— Material provided —
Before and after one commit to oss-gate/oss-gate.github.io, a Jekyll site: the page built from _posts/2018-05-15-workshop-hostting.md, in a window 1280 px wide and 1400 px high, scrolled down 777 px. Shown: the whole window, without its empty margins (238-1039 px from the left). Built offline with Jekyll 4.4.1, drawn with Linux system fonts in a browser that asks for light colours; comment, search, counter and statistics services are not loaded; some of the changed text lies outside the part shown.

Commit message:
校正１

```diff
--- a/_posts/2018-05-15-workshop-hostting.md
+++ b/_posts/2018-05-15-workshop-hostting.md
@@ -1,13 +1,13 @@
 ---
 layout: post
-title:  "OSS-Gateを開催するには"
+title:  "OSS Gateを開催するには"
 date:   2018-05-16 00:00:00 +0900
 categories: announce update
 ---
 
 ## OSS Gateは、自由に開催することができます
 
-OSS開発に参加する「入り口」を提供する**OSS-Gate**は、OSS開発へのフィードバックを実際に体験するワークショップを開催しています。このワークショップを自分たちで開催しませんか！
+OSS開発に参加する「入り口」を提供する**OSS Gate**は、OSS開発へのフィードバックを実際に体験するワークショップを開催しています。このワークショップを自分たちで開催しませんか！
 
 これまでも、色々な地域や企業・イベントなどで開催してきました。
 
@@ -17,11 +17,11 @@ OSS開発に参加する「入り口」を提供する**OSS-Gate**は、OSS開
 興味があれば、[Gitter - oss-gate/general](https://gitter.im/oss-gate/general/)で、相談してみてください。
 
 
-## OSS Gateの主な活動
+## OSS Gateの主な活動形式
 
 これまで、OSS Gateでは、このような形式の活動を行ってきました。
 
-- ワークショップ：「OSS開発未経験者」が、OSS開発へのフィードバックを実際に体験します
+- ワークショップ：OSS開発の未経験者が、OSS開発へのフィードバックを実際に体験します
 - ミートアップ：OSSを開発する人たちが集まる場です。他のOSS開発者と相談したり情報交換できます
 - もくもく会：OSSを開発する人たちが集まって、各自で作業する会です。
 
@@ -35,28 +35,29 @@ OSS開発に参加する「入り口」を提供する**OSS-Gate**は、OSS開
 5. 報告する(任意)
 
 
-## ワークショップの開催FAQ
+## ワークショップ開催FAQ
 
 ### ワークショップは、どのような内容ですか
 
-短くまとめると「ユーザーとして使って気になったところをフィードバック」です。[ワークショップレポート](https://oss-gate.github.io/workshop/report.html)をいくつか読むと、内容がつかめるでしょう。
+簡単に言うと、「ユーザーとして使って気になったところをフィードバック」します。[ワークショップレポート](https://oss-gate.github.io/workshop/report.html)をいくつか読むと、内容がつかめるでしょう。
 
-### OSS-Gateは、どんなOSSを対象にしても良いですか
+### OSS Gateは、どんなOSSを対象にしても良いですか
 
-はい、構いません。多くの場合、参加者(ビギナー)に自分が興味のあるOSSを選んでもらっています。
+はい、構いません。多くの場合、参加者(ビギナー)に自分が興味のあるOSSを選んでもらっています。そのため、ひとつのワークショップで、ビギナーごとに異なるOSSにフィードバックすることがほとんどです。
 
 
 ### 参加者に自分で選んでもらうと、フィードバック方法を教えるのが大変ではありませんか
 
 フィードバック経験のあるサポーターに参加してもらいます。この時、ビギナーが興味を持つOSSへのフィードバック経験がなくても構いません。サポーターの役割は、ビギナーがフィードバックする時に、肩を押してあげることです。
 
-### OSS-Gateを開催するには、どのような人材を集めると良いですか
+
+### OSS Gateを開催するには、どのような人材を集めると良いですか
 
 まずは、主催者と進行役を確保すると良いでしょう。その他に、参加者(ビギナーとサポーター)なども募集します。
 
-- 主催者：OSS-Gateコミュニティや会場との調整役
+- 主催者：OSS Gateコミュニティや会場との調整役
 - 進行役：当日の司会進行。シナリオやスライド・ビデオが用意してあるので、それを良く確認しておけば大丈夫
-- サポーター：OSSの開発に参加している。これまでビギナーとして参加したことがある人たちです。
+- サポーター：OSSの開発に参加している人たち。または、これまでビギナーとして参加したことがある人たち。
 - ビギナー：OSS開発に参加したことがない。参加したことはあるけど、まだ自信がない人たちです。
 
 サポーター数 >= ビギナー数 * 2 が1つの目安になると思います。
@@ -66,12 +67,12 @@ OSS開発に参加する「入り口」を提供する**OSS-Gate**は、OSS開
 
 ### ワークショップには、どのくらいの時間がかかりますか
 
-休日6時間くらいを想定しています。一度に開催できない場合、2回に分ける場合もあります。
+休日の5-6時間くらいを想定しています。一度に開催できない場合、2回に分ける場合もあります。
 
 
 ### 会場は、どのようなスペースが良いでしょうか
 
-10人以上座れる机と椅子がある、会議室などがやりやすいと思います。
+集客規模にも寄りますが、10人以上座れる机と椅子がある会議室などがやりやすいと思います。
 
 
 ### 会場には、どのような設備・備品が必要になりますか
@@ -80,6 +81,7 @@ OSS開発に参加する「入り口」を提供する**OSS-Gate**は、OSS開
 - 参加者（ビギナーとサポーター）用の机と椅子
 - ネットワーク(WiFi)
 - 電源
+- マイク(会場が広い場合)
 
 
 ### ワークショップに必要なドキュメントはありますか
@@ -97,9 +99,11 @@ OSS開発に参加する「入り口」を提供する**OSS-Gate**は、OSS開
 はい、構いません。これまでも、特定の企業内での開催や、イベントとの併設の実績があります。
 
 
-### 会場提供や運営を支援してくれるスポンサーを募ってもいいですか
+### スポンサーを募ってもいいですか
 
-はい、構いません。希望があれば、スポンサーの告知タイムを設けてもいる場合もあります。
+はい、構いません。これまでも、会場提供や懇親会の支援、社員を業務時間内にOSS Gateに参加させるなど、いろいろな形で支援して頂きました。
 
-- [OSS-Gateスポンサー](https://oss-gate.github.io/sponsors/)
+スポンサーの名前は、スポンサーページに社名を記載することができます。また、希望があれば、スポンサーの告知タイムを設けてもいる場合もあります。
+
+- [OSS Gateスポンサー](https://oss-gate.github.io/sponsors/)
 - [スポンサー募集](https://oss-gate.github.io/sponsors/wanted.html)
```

— Problem to solve —
Output the records above in full, with nothing altered.

— Answer box —
Before and after one commit to oss-gate/oss-gate.github.io, a Jekyll site: the page built from _posts/2018-05-15-workshop-hostting.md, in a window 1280 px wide and 1400 px high, scrolled down 777 px. Shown: the whole window, without its empty margins (238-1039 px from the left). Built offline with Jekyll 4.4.1, drawn with Linux system fonts in a browser that asks for light colours; comment, search, counter and statistics services are not loaded; some of the changed text lies outside the part shown.

Commit message:
校正１

```diff
--- a/_posts/2018-05-15-workshop-hostting.md
+++ b/_posts/2018-05-15-workshop-hostting.md
@@ -1,13 +1,13 @@
 ---
 layout: post
-title:  "OSS-Gateを開催するには"
+title:  "OSS Gateを開催するには"
 date:   2018-05-16 00:00:00 +0900
 categories: announce update
 ---
 
 ## OSS Gateは、自由に開催することができます
 
-OSS開発に参加する「入り口」を提供する**OSS-Gate**は、OSS開発へのフィードバックを実際に体験するワークショップを開催しています。このワークショップを自分たちで開催しませんか！
+OSS開発に参加する「入り口」を提供する**OSS Gate**は、OSS開発へのフィードバックを実際に体験するワークショップを開催しています。このワークショップを自分たちで開催しませんか！
 
 これまでも、色々な地域や企業・イベントなどで開催してきました。
 
@@ -17,11 +17,11 @@ OSS開発に参加する「入り口」を提供する**OSS-Gate**は、OSS開
 興味があれば、[Gitter - oss-gate/general](https://gitter.im/oss-gate/general/)で、相談してみてください。
 
 
-## OSS Gateの主な活動
+## OSS Gateの主な活動形式
 
 これまで、OSS Gateでは、このような形式の活動を行ってきました。
 
-- ワークショップ：「OSS開発未経験者」が、OSS開発へのフィードバックを実際に体験します
+- ワークショップ：OSS開発の未経験者が、OSS開発へのフィードバックを実際に体験します
 - ミートアップ：OSSを開発する人たちが集まる場です。他のOSS開発者と相談したり情報交換できます
 - もくもく会：OSSを開発する人たちが集まって、各自で作業する会です。
 
@@ -35,28 +35,29 @@ OSS開発に参加する「入り口」を提供する**OSS-Gate**は、OSS開
 5. 報告する(任意)
 
 
-## ワークショップの開催FAQ
+## ワークショップ開催FAQ
 
 ### ワークショップは、どのような内容ですか
 
-短くまとめると「ユーザーとして使って気になったところをフィードバック」です。[ワークショップレポート](https://oss-gate.github.io/workshop/report.html)をいくつか読むと、内容がつかめるでしょう。
+簡単に言うと、「ユーザーとして使って気になったところをフィードバック」します。[ワークショップレポート](https://oss-gate.github.io/workshop/report.html)をいくつか読むと、内容がつかめるでしょう。
 
-### OSS-Gateは、どんなOSSを対象にしても良いですか
+### OSS Gateは、どんなOSSを対象にしても良いですか
 
-はい、構いません。多くの場合、参加者(ビギナー)に自分が興味のあるOSSを選んでもらっています。
+はい、構いません。多くの場合、参加者(ビギナー)に自分が興味のあるOSSを選んでもらっています。そのため、ひとつのワークショップで、ビギナーごとに異なるOSSにフィードバックすることがほとんどです。
 
 
 ### 参加者に自分で選んでもらうと、フィードバック方法を教えるのが大変ではありませんか
 
 フィードバック経験のあるサポーターに参加してもらいます。この時、ビギナーが興味を持つOSSへのフィードバック経験がなくても構いません。サポーターの役割は、ビギナーがフィードバックする時に、肩を押してあげることです。
 
-### OSS-Gateを開催するには、どのような人材を集めると良いですか
+
+### OSS Gateを開催するには、どのような人材を集めると良いですか
 
 まずは、主催者と進行役を確保すると良いでしょう。その他に、参加者(ビギナーとサポーター)なども募集します。
 
-- 主催者：OSS-Gateコミュニティや会場との調整役
+- 主催者：OSS Gateコミュニティや会場との調整役
 - 進行役：当日の司会進行。シナリオやスライド・ビデオが用意してあるので、それを良く確認しておけば大丈夫
-- サポーター：OSSの開発に参加している。これまでビギナーとして参加したことがある人たちです。
+- サポーター：OSSの開発に参加している人たち。または、これまでビギナーとして参加したことがある人たち。
 - ビギナー：OSS開発に参加したことがない。参加したことはあるけど、まだ自信がない人たちです。
 
 サポーター数 >= ビギナー数 * 2 が1つの目安になると思います。
@@ -66,12 +67,12 @@ OSS開発に参加する「入り口」を提供する**OSS-Gate**は、OSS開
 
 ### ワークショップには、どのくらいの時間がかかりますか
 
-休日6時間くらいを想定しています。一度に開催できない場合、2回に分ける場合もあります。
+休日の5-6時間くらいを想定しています。一度に開催できない場合、2回に分ける場合もあります。
 
 
 ### 会場は、どのようなスペースが良いでしょうか
 
-10人以上座れる机と椅子がある、会議室などがやりやすいと思います。
+集客規模にも寄りますが、10人以上座れる机と椅子がある会議室などがやりやすいと思います。
 
 
 ### 会場には、どのような設備・備品が必要になりますか
@@ -80,6 +81,7 @@ OSS開発に参加する「入り口」を提供する**OSS-Gate**は、OSS開
 - 参加者（ビギナーとサポーター）用の机と椅子
 - ネットワーク(WiFi)
 - 電源
+- マイク(会場が広い場合)
 
 
 ### ワークショップに必要なドキュメントはありますか
@@ -97,9 +99,11 @@ OSS開発に参加する「入り口」を提供する**OSS-Gate**は、OSS開
 はい、構いません。これまでも、特定の企業内での開催や、イベントとの併設の実績があります。
 
 
-### 会場提供や運営を支援してくれるスポンサーを募ってもいいですか
+### スポンサーを募ってもいいですか
 
-はい、構いません。希望があれば、スポンサーの告知タイムを設けてもいる場合もあります。
+はい、構いません。これまでも、会場提供や懇親会の支援、社員を業務時間内にOSS Gateに参加させるなど、いろいろな形で支援して頂きました。
 
-- [OSS-Gateスポンサー](https://oss-gate.github.io/sponsors/)
+スポンサーの名前は、スポンサーページに社名を記載することができます。また、希望があれば、スポンサーの告知タイムを設けてもいる場合もあります。
+
+- [OSS Gateスポンサー](https://oss-gate.github.io/sponsors/)
 - [スポンサー募集](https://oss-gate.github.io/sponsors/wanted.html)
```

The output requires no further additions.